DIRECTIONS FOR THIS TASK —
The word "latest" may appear in the records below. Report how many lines contain it, and write nothing besides the number.

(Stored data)
┌────────

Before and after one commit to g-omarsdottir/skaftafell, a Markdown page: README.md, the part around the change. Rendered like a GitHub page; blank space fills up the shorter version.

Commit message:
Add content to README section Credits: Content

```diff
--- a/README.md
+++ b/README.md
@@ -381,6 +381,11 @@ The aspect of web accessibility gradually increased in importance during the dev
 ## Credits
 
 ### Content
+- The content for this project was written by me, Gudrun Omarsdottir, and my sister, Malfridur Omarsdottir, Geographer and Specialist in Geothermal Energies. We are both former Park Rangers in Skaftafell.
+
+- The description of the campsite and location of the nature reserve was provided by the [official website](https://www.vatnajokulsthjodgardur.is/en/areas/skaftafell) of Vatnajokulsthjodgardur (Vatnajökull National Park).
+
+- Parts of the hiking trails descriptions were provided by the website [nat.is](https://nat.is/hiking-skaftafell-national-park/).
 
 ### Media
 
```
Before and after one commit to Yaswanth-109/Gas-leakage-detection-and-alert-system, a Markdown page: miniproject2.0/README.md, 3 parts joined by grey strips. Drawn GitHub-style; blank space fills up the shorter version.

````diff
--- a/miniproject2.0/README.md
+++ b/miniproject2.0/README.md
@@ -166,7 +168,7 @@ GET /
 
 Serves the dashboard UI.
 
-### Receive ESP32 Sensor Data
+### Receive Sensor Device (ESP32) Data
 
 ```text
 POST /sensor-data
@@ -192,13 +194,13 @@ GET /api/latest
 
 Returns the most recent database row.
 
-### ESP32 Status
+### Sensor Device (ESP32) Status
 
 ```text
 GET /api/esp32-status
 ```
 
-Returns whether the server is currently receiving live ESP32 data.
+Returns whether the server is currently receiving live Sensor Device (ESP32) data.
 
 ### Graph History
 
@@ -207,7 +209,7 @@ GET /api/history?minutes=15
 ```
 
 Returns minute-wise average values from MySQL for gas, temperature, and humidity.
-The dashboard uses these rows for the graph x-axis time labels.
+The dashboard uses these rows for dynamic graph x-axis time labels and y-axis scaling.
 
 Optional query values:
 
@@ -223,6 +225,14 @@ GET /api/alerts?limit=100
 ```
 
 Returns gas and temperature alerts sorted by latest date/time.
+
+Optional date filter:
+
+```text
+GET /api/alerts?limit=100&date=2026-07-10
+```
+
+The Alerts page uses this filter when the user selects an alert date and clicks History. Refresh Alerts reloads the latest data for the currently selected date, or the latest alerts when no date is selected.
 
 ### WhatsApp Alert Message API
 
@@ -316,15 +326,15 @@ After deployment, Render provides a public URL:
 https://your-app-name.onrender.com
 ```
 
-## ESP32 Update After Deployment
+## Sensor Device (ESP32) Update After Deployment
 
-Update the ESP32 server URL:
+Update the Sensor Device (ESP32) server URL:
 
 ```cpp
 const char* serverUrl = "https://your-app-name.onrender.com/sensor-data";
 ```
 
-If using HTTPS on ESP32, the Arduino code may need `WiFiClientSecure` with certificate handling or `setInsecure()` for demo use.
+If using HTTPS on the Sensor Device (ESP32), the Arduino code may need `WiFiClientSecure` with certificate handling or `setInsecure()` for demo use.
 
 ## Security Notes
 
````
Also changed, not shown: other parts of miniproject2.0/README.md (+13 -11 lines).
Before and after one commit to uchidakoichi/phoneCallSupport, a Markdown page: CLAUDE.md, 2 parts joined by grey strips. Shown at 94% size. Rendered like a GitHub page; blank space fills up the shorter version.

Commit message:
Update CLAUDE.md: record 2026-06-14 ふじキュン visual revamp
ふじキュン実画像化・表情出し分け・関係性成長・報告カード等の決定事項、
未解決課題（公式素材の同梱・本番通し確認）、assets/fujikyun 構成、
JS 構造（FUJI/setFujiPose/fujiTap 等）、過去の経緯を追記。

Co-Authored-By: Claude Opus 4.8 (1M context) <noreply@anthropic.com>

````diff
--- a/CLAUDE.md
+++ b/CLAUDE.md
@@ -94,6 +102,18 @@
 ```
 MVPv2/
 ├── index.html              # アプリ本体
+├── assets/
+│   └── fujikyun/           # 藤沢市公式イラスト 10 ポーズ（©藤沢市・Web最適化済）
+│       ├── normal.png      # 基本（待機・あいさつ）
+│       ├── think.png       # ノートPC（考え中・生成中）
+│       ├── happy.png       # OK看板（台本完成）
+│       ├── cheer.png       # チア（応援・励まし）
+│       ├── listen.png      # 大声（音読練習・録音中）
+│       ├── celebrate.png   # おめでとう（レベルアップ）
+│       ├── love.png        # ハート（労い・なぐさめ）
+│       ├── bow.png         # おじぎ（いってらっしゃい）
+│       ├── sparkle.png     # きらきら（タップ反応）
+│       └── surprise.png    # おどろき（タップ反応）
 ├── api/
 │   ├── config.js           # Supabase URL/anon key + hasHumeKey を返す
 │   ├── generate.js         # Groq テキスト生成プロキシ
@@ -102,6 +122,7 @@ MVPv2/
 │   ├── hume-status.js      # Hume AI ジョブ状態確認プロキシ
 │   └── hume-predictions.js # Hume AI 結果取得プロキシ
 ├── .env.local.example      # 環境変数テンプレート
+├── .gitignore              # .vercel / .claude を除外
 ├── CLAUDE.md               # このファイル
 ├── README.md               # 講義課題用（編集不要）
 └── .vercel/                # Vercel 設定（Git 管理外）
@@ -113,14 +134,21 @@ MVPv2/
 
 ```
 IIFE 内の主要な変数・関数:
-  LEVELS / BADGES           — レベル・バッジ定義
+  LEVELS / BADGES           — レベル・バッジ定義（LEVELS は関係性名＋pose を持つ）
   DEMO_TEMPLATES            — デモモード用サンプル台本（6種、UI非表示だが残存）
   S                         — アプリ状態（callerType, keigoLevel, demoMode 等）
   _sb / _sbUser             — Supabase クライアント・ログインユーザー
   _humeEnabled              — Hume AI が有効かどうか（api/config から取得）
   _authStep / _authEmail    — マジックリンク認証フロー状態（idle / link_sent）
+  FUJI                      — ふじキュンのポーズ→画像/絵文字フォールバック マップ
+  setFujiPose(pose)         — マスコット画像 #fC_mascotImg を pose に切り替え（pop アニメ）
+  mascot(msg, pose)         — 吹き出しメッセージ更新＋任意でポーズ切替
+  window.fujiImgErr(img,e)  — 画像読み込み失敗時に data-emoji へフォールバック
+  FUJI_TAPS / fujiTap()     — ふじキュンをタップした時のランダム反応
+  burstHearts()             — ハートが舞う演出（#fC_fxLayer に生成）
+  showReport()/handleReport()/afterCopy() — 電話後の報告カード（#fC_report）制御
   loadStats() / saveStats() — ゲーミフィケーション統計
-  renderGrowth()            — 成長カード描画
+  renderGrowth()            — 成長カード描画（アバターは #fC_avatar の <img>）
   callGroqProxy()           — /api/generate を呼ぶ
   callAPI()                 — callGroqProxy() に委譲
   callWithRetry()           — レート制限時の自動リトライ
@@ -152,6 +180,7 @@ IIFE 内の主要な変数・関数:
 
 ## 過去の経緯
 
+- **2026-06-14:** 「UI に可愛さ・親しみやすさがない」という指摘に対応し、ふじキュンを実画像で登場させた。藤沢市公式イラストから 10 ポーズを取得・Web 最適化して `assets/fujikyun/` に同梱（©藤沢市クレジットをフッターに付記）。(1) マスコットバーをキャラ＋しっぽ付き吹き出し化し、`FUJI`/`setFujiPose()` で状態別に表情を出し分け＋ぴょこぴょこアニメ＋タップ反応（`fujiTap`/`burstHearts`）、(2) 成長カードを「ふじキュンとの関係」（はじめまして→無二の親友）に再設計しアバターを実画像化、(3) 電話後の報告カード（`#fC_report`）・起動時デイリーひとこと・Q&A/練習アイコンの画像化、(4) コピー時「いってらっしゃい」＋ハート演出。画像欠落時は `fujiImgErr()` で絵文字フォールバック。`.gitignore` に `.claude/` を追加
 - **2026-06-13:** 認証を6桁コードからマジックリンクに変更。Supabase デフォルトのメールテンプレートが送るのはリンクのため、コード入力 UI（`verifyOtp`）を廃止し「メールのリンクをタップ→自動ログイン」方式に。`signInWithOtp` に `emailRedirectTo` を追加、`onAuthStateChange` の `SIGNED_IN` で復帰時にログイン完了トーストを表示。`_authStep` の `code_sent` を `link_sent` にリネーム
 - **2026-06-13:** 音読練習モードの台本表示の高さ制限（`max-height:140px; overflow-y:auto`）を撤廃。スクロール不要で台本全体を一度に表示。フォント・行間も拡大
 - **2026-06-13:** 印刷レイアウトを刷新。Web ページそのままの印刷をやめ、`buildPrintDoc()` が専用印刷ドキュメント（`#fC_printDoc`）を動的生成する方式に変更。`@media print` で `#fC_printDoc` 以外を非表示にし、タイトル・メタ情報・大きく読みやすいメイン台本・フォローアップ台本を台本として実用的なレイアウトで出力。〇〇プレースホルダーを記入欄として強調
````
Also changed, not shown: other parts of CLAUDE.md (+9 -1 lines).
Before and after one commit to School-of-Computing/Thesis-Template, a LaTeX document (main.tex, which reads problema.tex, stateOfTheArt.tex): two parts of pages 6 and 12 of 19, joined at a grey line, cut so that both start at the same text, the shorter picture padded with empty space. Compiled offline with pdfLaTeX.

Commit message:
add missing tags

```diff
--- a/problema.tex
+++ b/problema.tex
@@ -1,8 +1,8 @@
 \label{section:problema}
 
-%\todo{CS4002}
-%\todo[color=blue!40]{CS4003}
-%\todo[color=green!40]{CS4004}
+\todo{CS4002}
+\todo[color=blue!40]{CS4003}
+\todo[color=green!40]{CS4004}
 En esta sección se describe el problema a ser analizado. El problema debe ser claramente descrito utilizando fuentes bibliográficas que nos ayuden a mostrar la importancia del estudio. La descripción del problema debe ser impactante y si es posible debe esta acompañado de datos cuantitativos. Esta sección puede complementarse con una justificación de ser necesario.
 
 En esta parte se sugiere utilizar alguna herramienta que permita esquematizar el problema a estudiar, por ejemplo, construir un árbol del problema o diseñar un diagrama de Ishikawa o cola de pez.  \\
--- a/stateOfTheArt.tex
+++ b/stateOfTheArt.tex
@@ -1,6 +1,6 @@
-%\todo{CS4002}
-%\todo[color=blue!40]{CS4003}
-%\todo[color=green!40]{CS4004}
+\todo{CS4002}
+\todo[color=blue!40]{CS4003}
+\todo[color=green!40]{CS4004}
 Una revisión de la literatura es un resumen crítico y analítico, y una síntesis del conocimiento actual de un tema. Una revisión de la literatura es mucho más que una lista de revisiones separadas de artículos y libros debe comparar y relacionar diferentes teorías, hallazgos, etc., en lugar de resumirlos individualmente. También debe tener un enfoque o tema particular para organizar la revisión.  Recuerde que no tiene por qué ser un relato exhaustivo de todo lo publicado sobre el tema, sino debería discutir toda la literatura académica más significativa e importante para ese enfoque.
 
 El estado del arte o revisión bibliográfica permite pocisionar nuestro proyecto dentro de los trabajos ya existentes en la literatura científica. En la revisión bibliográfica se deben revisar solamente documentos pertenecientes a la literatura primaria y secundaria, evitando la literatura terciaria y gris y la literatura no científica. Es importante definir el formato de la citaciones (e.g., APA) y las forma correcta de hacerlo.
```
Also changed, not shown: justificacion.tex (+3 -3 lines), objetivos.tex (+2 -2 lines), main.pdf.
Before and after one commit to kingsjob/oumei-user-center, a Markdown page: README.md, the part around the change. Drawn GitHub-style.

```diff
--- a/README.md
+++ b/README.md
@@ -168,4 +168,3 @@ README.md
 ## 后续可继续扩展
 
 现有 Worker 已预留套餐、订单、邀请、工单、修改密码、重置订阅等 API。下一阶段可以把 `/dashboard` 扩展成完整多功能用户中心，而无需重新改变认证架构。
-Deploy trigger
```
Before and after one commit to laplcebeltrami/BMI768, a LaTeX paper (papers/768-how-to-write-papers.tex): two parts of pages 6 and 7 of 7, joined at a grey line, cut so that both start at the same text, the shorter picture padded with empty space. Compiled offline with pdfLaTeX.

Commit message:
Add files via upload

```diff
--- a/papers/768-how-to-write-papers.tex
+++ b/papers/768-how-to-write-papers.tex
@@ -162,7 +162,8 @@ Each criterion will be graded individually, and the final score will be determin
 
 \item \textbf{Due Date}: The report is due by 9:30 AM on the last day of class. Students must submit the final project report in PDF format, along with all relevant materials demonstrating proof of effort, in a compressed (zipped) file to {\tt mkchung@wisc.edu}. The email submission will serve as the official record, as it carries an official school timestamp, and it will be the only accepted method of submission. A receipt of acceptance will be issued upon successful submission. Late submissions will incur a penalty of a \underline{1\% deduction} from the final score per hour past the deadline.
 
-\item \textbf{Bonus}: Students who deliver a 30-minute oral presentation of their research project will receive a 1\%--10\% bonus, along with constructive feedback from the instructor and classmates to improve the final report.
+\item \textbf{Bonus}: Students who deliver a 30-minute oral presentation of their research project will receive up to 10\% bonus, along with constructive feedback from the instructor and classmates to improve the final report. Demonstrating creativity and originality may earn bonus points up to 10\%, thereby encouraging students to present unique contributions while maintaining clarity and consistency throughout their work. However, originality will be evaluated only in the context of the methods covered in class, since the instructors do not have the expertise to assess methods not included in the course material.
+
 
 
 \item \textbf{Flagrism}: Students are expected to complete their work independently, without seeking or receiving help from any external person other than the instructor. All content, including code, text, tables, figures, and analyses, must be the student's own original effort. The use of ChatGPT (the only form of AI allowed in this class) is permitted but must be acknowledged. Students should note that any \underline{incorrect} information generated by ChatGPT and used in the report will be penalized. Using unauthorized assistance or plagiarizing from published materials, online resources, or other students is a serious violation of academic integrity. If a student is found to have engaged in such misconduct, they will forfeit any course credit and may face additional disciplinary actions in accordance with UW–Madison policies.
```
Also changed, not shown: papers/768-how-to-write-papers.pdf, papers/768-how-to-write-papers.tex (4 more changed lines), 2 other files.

└────────

RESULT —
3